Apple Inc. patents text filtering technology to prevent sexting
Tuesday morning, Apple, Inc. was awarded a patent on its new anti-sexting technology. Intended as a filter to control kids’ and teen’s text-messaging, the program goes beyond just sexting. Apple’s “anti-sexting technology” is built to regulate and control a full range of mobile communications.
Anti-sexting technology patent
Apple computers has been awarded a U.S. Patent on what the company is calling “anti-sexting” programming. The program is written in such a way that it “reads” and takes action based on the “content and intent” of a message, rather than on particular words or phrases used. Apple claims that this will work better than current tools available, because it is flexible enough to address multiple criteria. The technology is only intended for text messages and does not address images sent through the phone. The newly patented technology has not yet been integrated with any Apple products.
Anti-sexting programming goes beyond sexting
The patent application for this Apple anti-sexting product cited several examples of how the product could go beyond controlling sexting. The program could also be used to require a certain number of a certain kind of texts to be sent. It could also block messages with grammar and spelling errors from being sent. In short, any kind of text message criteria could be set and required on just about any Apple device that carries this product.
Current text message control products

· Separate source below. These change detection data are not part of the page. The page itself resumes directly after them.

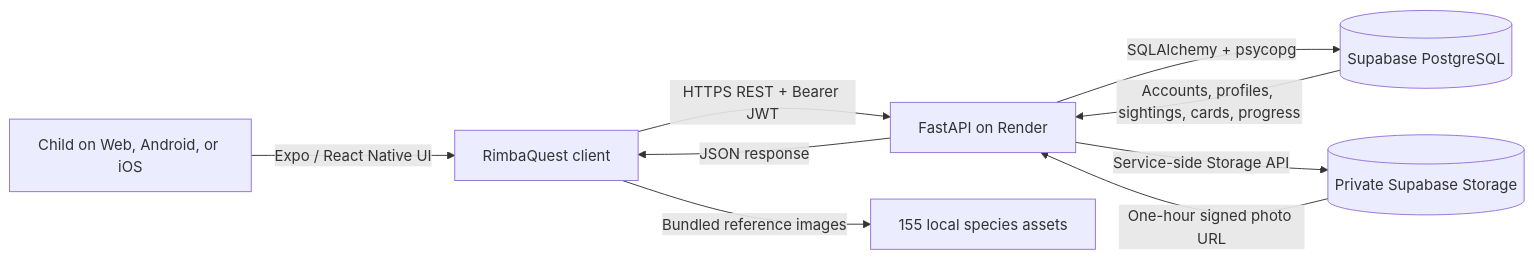
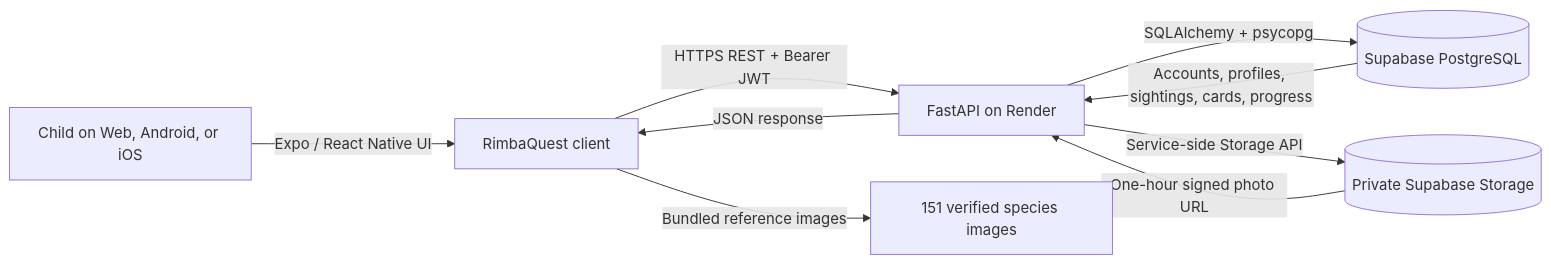
Before and after one commit to Sitozzmonash/FIT5120RimbaQuest: the diagram in README.md, drawn with Mermaid. The commit also changed other lines of this file and 5 other files, not shown here.

````diff
--- a/README.md
+++ b/README.md
@@ -62,11 +62,11 @@
 ```mermaid
 flowchart LR
     U[Child on Web, Android, or iOS] -->|Expo / React Native UI| C[RimbaQuest client]
     C -->|HTTPS REST + Bearer JWT| A[FastAPI on Render]
     A -->|SQLAlchemy + psycopg| P[(Supabase PostgreSQL)]
     A -->|Service-side Storage API| S[(Private Supabase Storage)]
     P -->|Accounts, profiles, sightings, cards, progress| A
     S -->|One-hour signed photo URL| A
     A -->|JSON response| C
-    C -->|Bundled reference images| B[155 local species assets]
+    C -->|Bundled reference images| B[151 verified species images]
 ```
````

There are dozens, if not hundreds of current applications and programs intended to help limit or control text messaging. TigerText deletes text messages to keep them private. One application turns off texting functionality if the GPS if the device indicates it is going more than a certain number of miles per hour. There are also programs that can limit text messaging to a certain pre-set list of people or phone numbers.
Sexting as a personal right
The anti-sexting technology patented by Apple leaves a larger question open, however. At what point are rights being invaded? Some would say that children and teenagers need controls and limits on their communication and use of mobile technology. Adults, however, may find their communication recorded, monitored and even cut off depending on use of their own devices.